There will be no chipper exclamations of “Thank God It’s Friday” this week as deep federal spending cuts known as the sequester are likely to go into effect tomorrow, March 1.
Original estimates cited across-the-board cuts of 8.2% for the National Institutes of Health (NIH) and the National Science Foundation (NSF). But Congress reduced the total 2013 federal spending cut from $109 billion to $85 billion in January, so the adjusted NIH reduction will now be 5.1%, according to NIH director Francis Collins. Each of the NIH's 27 institutes and centers will be affected in some way. “Everything will take a hit,” said Collins at a press conference last week. The NSF is also expecting a 5% budget cut.
two-month delay for additional negotiations. Unfortunately, little progress has been made since then, and the cuts now seem inevitable: “It’s going to happen,” Jim Jordan, a Republican congressman from Ohio, told the New York Times.
The cuts will affect life sciences research and put the careers of young scientists in jeopardy, according to Trudy Mackay, a distinguished professor of genetics at North Carolina State University (NCSU). “We won’t be able to do the work,” she said. “It’s a short-sighted, unmitigated disaster.”
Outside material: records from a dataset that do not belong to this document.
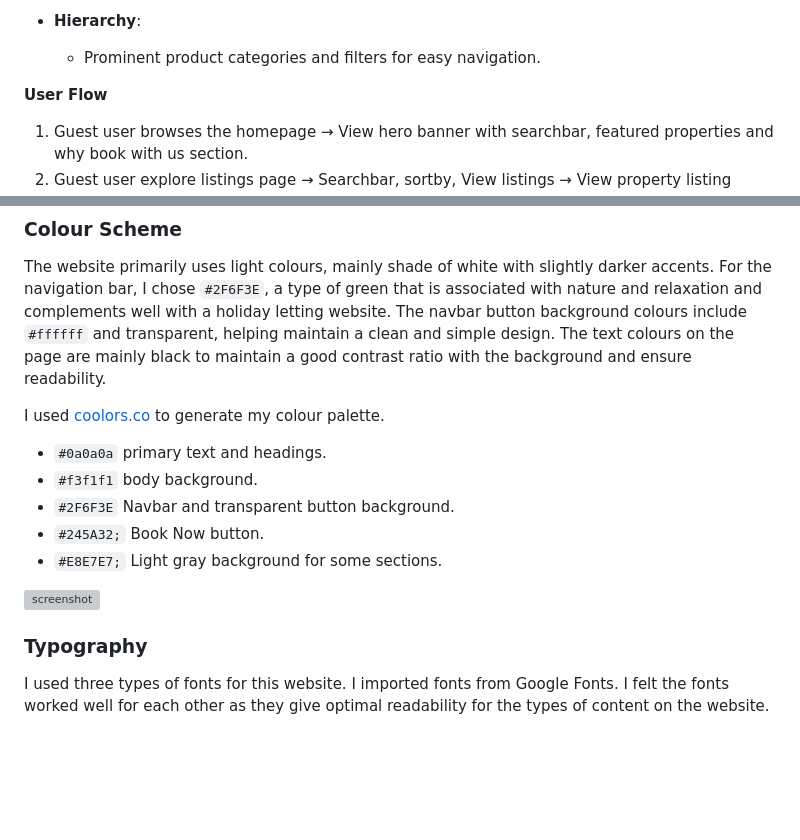
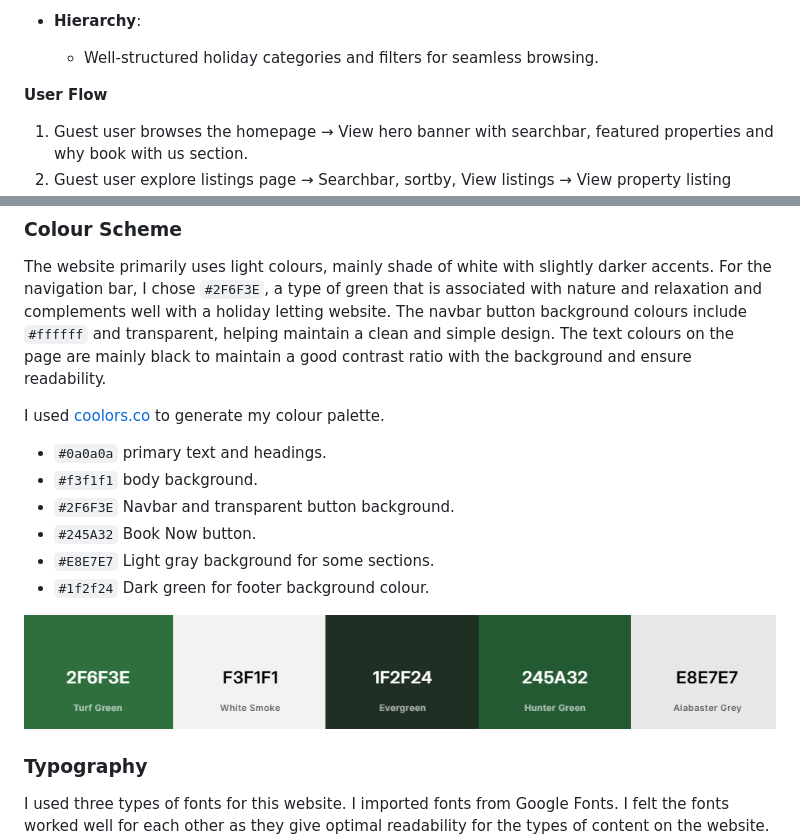
Before and after one commit to EllisBale/stay_hollow, a Markdown page: README.md, 2 parts joined by grey strips. Drawn GitHub-style; pictures changed too: docs/readme_imgs/colours.png (added); blank space fills up the shorter version; grey boxes are pictures that could not be loaded.

Commit message:
Add colours image to README.md

```diff
--- a/README.md
+++ b/README.md
@@ -119,7 +119,7 @@ The platform provides an admin interface that allows administrators and managers
     - Links to Home, Listings, Destinations, Contact, Account, About, Manage and Logout.
 
 - **Hierarchy**:
-  - Prominent product categories and filters for easy navigation.
+  - Well-structured holiday categories and filters for seamless browsing.
 
 **User Flow**
 
@@ -150,10 +150,11 @@ I used [coolors.co](https://coolors.co/2f6f3e-f3f1f1-245a32-e8e7e7) to generate
 - `#0a0a0a` primary text and headings.
 - `#f3f1f1` body background.
 - `#2F6F3E` Navbar and transparent button background.
-- `#245A32;` Book Now button.
-- `#E8E7E7;` Light gray background for some sections.
+- `#245A32` Book Now button.
+- `#E8E7E7` Light gray background for some sections.
+- `#1f2f24` Dark green for footer background colour.
 
-![screenshot](documentation/coolors.png)
+![screenshot](docs/readme_imgs/colours.png)
 
 ### Typography
 
```
Also changed, not shown: other parts of README.md (+1 -1 lines).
If the sequester does happen, the NSF will fund 1000 fewer grants, according to Ars Technica. The NIH has announced that continuing grants "likely will not reach" the full commitment level in fiscal year 2013 and that fewer new grants will be awarded. Even grants that score top reviews from funding panels may not be funded.
For example, last year Mackay received top reviews for a grant proposal to study the gene expression networks of a population of fruit flies that live two to three times longer than normal flies. “We got great reviews. This could have huge impacts in human quality of life,” she said. But now, she no longer expects the grant to be funded.
Scaling Back, Reducing Personnel
Robert Anholt, also a geneticist at NCSU, has several NIH grants whose budgets were already cut due to NIH reductions last year, including a grant with a perfect score. Additional cuts would force him to scale back his projects, reducing their overall impact.
He also expects to have to reduce personnel. “Some members of the group will no longer have a job in a few months,” said Anholt. And he is not taking on any new graduate students this year. “I can’t afford them.”
Even 2009 Nobel Prize winner for physiology or medicine Carol Greider said at the press conference with Collins last week that her own number of NIH grants dropped from four to two in the last two years. As a result, she has cut her number of trainees in half.
“If a Nobel Laureate is worried, those of us who are just starting should be sweating bullets,” said Christopher Hurt, a new assistant professor in the Division of Infectious Diseases at the University of North Carolina (UNC) at Chapel Hill School of Medicine. “Hopefully it will all sort out, but I’m of little faith.”
In November, Hurt received a near-perfect score on his resubmission of an NIH Career Development Award, but has yet to hear from the NIH. His salary and research have been paid for by an UNC institutional grant since Hurt became a professor in 2011, but that grant runs out in April. “I’m kind of in limbo,” said Hurt.
“This is extremely troublesome for young investigators,” says Anholt. “Their careers are in jeopardy, and this sends a bad message for future students who might want to go into science.”
So is there any chance of preventing the sequester? Not really. President Obama has scheduled a Friday meeting with congressional leaders at the White House to discuss avoiding the fallout. If those talks fail, which seems likely, the White House must direct the government to begin the sequester by 11:59pm on Friday.
For more details about the sequester, check out ScienceInsider’s “Sequestration: A Primer for the Perplexed.”